* [EXERCISE DIRECTIONS]: Search the entries below for the word "subgraph", then copy each line in which it is found.

----- SOURCE DATA

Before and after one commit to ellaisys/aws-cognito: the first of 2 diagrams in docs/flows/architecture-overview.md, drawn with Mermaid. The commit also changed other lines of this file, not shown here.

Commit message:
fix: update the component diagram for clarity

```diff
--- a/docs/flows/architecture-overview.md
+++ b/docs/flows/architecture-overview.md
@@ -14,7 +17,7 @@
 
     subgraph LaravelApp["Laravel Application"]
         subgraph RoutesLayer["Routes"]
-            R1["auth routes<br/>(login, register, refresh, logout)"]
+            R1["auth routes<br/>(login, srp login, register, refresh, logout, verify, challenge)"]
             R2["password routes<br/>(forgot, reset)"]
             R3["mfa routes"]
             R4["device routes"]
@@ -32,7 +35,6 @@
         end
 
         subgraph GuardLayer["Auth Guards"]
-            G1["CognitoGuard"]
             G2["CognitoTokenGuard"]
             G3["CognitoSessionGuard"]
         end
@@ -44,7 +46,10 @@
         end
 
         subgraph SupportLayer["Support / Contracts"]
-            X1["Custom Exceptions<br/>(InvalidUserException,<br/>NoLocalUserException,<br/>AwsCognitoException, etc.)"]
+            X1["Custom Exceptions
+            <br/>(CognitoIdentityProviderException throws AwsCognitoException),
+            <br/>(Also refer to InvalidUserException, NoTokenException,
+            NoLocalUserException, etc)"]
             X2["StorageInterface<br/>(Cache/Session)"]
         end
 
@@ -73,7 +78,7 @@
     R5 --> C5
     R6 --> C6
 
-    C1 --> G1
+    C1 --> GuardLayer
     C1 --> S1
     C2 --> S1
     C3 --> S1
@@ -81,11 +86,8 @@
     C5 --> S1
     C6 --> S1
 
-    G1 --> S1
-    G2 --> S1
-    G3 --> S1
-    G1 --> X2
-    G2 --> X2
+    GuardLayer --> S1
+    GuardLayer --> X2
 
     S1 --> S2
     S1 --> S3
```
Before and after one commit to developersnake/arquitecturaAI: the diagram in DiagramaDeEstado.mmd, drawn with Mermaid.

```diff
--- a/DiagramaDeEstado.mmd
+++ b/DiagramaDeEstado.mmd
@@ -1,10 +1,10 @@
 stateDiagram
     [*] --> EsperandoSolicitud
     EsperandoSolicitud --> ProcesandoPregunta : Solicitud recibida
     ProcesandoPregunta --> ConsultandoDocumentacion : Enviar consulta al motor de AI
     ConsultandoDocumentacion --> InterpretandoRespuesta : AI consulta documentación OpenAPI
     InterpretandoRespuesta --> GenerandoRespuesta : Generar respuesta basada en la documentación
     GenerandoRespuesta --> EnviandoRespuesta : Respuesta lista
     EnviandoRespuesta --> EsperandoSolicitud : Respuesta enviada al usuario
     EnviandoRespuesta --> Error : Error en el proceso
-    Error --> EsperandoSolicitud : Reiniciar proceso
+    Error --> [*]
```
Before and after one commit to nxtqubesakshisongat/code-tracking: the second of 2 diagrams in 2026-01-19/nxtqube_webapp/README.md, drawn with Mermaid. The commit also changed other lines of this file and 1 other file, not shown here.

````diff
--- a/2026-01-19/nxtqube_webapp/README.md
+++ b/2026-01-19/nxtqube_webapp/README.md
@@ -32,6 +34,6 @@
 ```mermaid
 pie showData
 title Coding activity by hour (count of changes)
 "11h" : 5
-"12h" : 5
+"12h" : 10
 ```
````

----------

* [OUTPUT OF THE TASK]:
     subgraph LaravelApp["Laravel Application"]
         subgraph RoutesLayer["Routes"]
         subgraph GuardLayer["Auth Guards"]
         subgraph SupportLayer["Support / Contracts"]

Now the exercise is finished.